He pats his son hard on the back with a smile. With the report card in one hand, he hugged his son with the other. He took another look at the glaring ‘D’, turned and said “Don’t let it bring you down, little man. This D will teach you more than any A ever will!”
“Failure is the first step to success”.
Many of us celebrate it, while many of us try to find meaning in it. Failure has a down-to-earth quality, which we don’t discuss in society, because it’s considered shameful. It makes us humble and modest, yanks our head out of the clouds and shows us how to go beyond. Failure shapes us to become a better version of the person we previously were.
In today’s society, we talk about the freedom of speech, human rights and being liberal -critical issues of the world. But we tend to shun the idea of failure. It is very evident that failure is highly unacceptable in many societies. In the subcontinent, it is a major stigma faced by the youth. Failed your exams? You failed in life. Failed to get a job at a top-notch company? You failed in life. Failed to setup a business? Congratulations! You’ve failed again! People start to look down upon you. While everyone looks at the downside of failure, we want to show you the bright side:

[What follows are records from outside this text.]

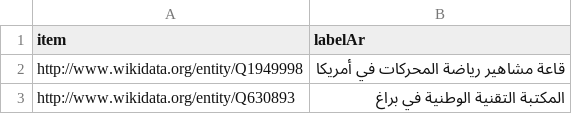
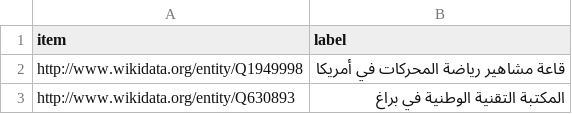
Before and after one commit to scribe-wikimedia/research, a TSV file: wikidata-glam/arabic/no-arabic-wikipedia-arabic-labels.tsv, drawn as a sheet; only a part is shown.

```diff
--- a/wikidata-glam/arabic/no-arabic-wikipedia-arabic-labels.tsv
+++ b/wikidata-glam/arabic/no-arabic-wikipedia-arabic-labels.tsv
@@ -1,2 +1,2 @@
-item	labelAr
+item	label
 http://www.wikidata.org/entity/Q1949998	قاعة مشاهير رياضة المحركات في أمريكا
```
Also changed, not shown: 3 other files.
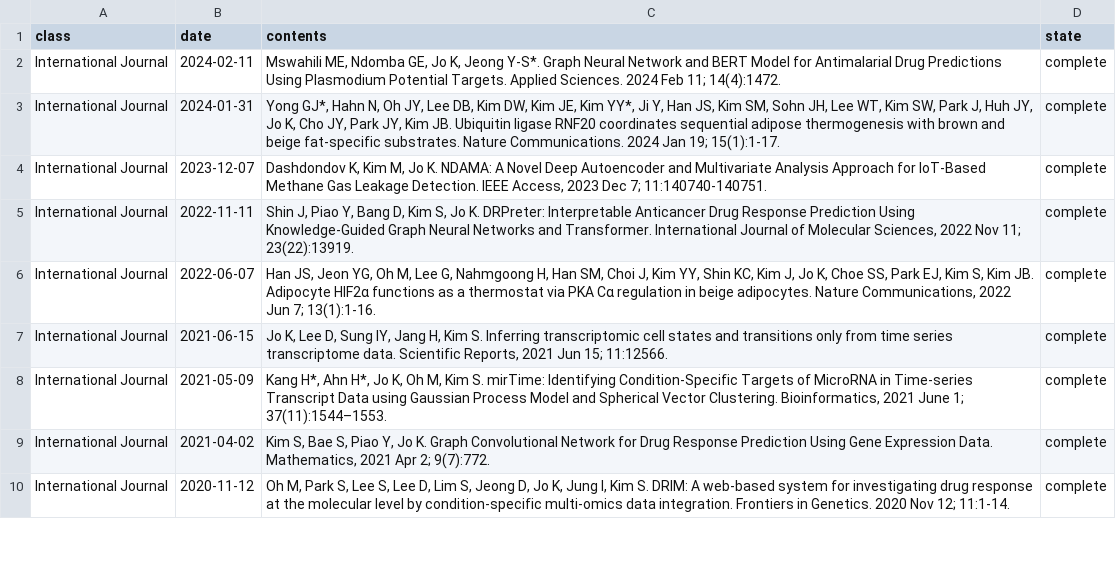
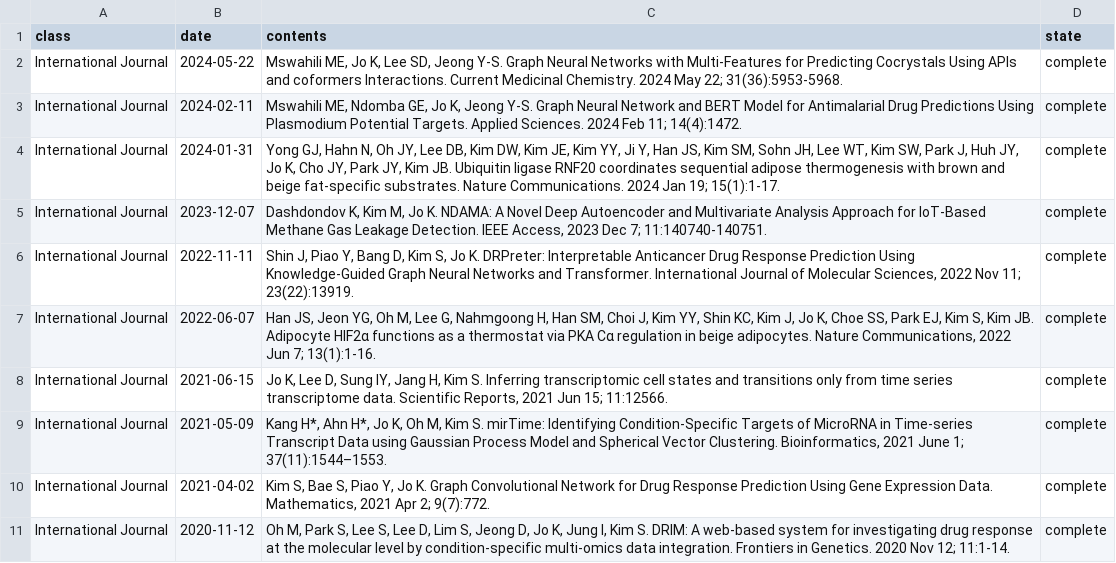
Before and after one commit to BML-cbnu/bml-cbnu.github.io, a TSV file: _data/sheets/pub.tsv, drawn as a sheet; only a part is shown.

Commit message:
Update pub.tsv

```diff
--- a/_data/sheets/pub.tsv
+++ b/_data/sheets/pub.tsv
@@ -1,4 +1,5 @@
 class	date	contents	state
-International Journal	2024-02-11	"Mswahili ME, Ndomba GE, Jo K, Jeong Y-S*. Graph Neural Network and BERT Model for Antimalarial Drug Predictions Using Plasmodium Potential Targets. Applied Sciences. 2024 Feb 11; 14(4):1472."	complete
-International Journal	2024-01-31	"Yong GJ*, Hahn N, Oh JY, Lee DB, Kim DW, Kim JE, Kim YY*, Ji Y, Han JS, Kim SM, Sohn JH, Lee WT, Kim SW, Park J, Huh JY, Jo K, Cho JY, Park JY, Kim JB. Ubiquitin ligase RNF20 coordinates sequential adipose thermogenesis with brown and beige fat-specific substrates. Nature Communications. 2024 Jan 19; 15(1):1-17."	complete
+International Journal	2024-05-22	"Mswahili ME, Jo K, Lee SD, Jeong Y-S. Graph Neural Networks with Multi-Features for Predicting Cocrystals Using APIs and coformers Interactions. Current Medicinal Chemistry. 2024 May 22; 31(36):5953-5968."	complete
+International Journal	2024-02-11	"Mswahili ME, Ndomba GE, Jo K, Jeong Y-S. Graph Neural Network and BERT Model for Antimalarial Drug Predictions Using Plasmodium Potential Targets. Applied Sciences. 2024 Feb 11; 14(4):1472."	complete
+International Journal	2024-01-31	"Yong GJ, Hahn N, Oh JY, Lee DB, Kim DW, Kim JE, Kim YY, Ji Y, Han JS, Kim SM, Sohn JH, Lee WT, Kim SW, Park J, Huh JY, Jo K, Cho JY, Park JY, Kim JB. Ubiquitin ligase RNF20 coordinates sequential adipose thermogenesis with brown and beige fat-specific substrates. Nature Communications. 2024 Jan 19; 15(1):1-17."	complete
 International Journal	2023-12-07	"Dashdondov K, Kim M, Jo K. NDAMA: A Novel Deep Autoencoder and Multivariate Analysis Approach for IoT-Based Methane Gas Leakage Detection. IEEE Access, 2023 Dec 7; 11:140740-140751."	complete
```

It can drive you: For me, it’s been an adventurous roller coaster ride. Through University, I was tested with failure and success simultaneously. My parents thought I wouldn’t graduate high school, but, hey, I did! Instead of letting failure drag me down, I decided to let it drive me. I am thankful to my wrong decisions, thankful to the wrong people I prioritized and thankful to my failure in academics – because when you’ve been through the fall, you have a stronger reason to climb. Failure shakes you up and gets you going!
It makes you grateful: That bad examination, that financial instability, that man’s rejection all serve as a large contrast to when things are smooth. You realize what you’ve got when everything goes well.
It makes you stronger: Where do you think a lot of people get their ‘Bring it on’ attitude? They’ve been down below and they’ve seen the worst and it has only made them stronger.
We need to stop teaching our kids that failure is something to be ashamed of. Failure is personality-development at its best and suffering is the root of all compassion. Let’s create a culture of focusing on failure for all the right reasons. Let’s celebrate it rather than condone it. Let’s keep moving and keep learning. I’ll leave you with the words of the man who gave us light:
“I have not failed. I’ve just found 10,000 ways that won’t work.”
– Thomas A. Edison